Archaeologist, Alberto Ruz Lhuillier, was born in France on January 27, 1906. He moved to Mexico, becoming a nationalized Mexican on September 3, 1940. Ruz took much pride in his Mexican identity and acquired an admiration for Mexico’s history. In…

The Boturini Codex is an Aztec codex that was anonymously created post-Colonialism between the years of 1530 and 1541. Its second name is “Tira de la Peregrinacion” which means “The Pilgrimage Strip” and tells the story of a pilgrimage and the events…

The eyes of the world were on Mexico when they became the first country in Latin America to host the Olympics in 1968. However, beneath the surface and attention of the five rings, a much larger crisis was shielded from the sight of the public. On…

The stadium’s construction first broke ground in 1962, and was finished in 1966, in preparation for the 1968 Olympics that were held in Mexico. The site cost 260 million pesos, and is the only stadium in the world to have hosted two FIFA World Cup…

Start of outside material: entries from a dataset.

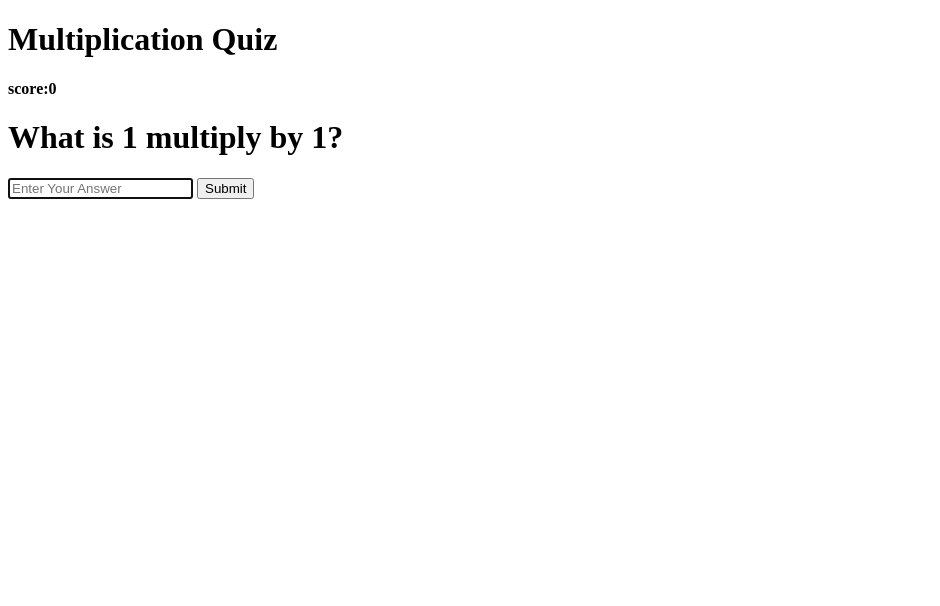
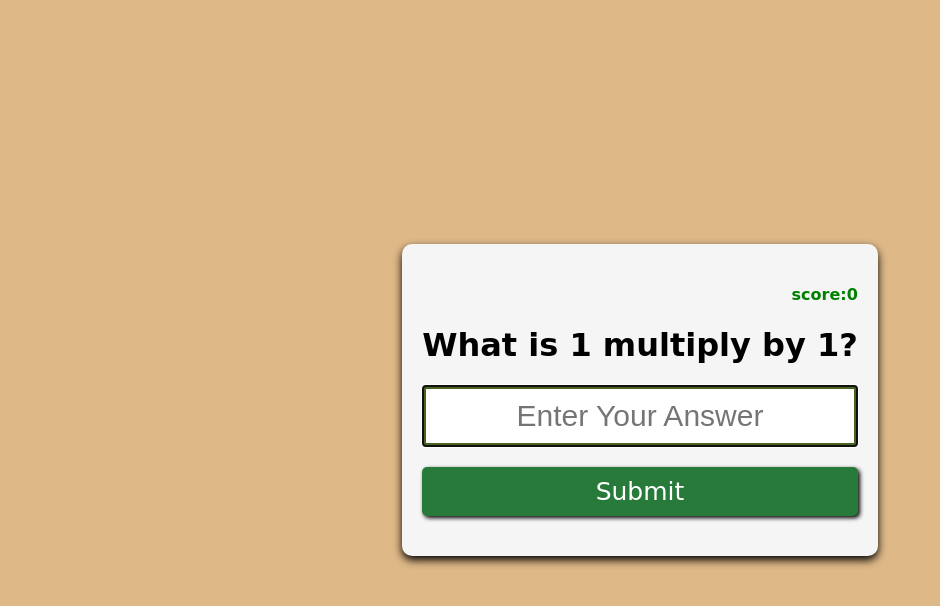
Before and after one commit to tejasmusale99/Multiplication-Quiz, a plain HTML site: page quiz.html in a window 1280 px wide. Shown: the whole page, without its empty margins (0-940 px from the left). Drawn offline with Linux system fonts and the light colour scheme.

Commit message:
add some styling

```diff
--- a/quiz.css
+++ b/quiz.css
@@ -0,0 +1,53 @@
+body{
+    margin: 0px;
+    display: flex;
+    justify-content: center;
+    height: 100vh;
+    align-items: center;
+    text-align: center;
+    background-color: burlywood;
+    font-family: cursive;
+}
+.form{
+    background-color: whitesmoke;
+    padding: 20px;
+    box-shadow: 0px 4px 8px;
+    border-radius: 10px;
+    flex-direction: column;
+    margin: 10pz;
+}
+.input-text{
+    display: block;
+    width: 100%;
+    box-sizing: border-box;
+    font-size: 30px;
+    text-align: center;
+    padding: 10px;
+    border: 4px solid rgb(75, 100, 36);
+    color: green;
+}
+.input::placeholder{
+    color: lightgray;
+    font-family: cursive;
+}
+.btn-submit{
+    background-color: rgb(39, 122, 58);
+    color: white;
+    border: none;
+    display: block;
+    width: 100%;
+    padding: 10px;
+    font-size: 25px;
+    font-family: cursive;
+    margin: 20px 0px;
+    border-radius: 5px;
+    box-shadow: 2px 2px 4px rgb(0,0,0);
+    cursor: pointer;
+}
+.btn-submit:hover{
+    filter: brightness(0.9);
+}
+.score{
+    text-align: right;
+    color: green;
+}
--- a/quiz.html
+++ b/quiz.html
@@ -8,7 +8,7 @@
     <title>Multiplication Quiz</title>
 </head>
 <body>
-    <h1 id="main-heading">Multiplication Quiz</h1>
+    <!-- <h1 id="main-heading">Multiplication Quiz</h1> -->
         <form class="form" id="form">
             <h4 class="score" id="score">score:0</h4>
             <h1 id="question">What is 1 multiply by 1?</h1>
```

A middle aged man drenched in sweat and overcome by exhaustion stands amidst the heat of the jungle. Swatting at mosquitos and never losing focus, he is determined to finish what he started. With the help of his camera lucida and his attention to…

Mexico is one of the most ecologically diverse countries today. However, Mexico is also one of the most rapidly deforesting nations in the world as well. Some historians argue that the colonial Spanish conquest was responsible for the environmental…

Twenty-four miles outside the city of Oaxaca, in the town of San Pablo Villa de Mitla, a group of ruins subsist in a state of repose, waiting to be encountered. The site’s original name in Zapotec is Lyobaa, meaning “place of rest,” in the Nahuatl…

During the Classic period, Palenque was one of the most important Maya cities. Archeologists have uncovered some of Palenque’s greatest secrets, including two sarcophagi, that contribute to Palenque's continued importance. A sarcophagus discovered in…

Teotihuacan, located in the modern day State of Mexico, was originally an empty site prior to the first century AD, but the eruption of the Xitle volcano at the end of century caused a massive migration of indigenous groups to the valley, since their…

A postal service in Mexico existed before the Spanish arrival, expanded through colonization, and endures in modern society. The natives of Mesoamerica created their postal service with men who were specially trained at Telpuchcalli, a school in…

Monté Albán is an archaeological site dating back to the Late Classic Period from 650 to 800 A.D (World Monument Fund). Monté Albán means “White Mountain” (“Visit Mexico”). Many tourists flock from around the world to the outskirts of Oaxaca to visit…

San Juan Chamula is an autonomous Indian village inhabited by Tzotzil Mayan Indians. It is located in the highlands of Chiapas, a state with a historic reputation for political rebellion. The church of San Juan’s patron saint is St. John the…

San Cristóbal de las Casas during colonial times has been largely described as in Thomas Benjamins’ A Time of Reconquest: History, the Maya Revival, and the Zapatista Rebellion in Chiapas, a “small Spanish island” within a vast sea of indigenous…

Calakmul is situated in Campeche, Mexico on the Calakmul Biosphere Reserve. It is now an isolated archaeological site on the largest bioreserve in Mexico, but it was once the seat of one of the most powerful dynasties in the Maya world. A Maya…

The Iglesia de San Servacio, or the Church of Saint Servatius, is located in the beautiful colonial city of Valladolid on the south edge of the Parque Francisco Canton. The city itself was founded by Fancisco de Montejo on May 23, 1543 after he and…

The stories of the subjugation of the Maya are traditionally told through the infamous “Black Legend” and the horrors of Spanish Conquest. However, it is during the colonial era of the Yucatán that provides further insight into their malicious…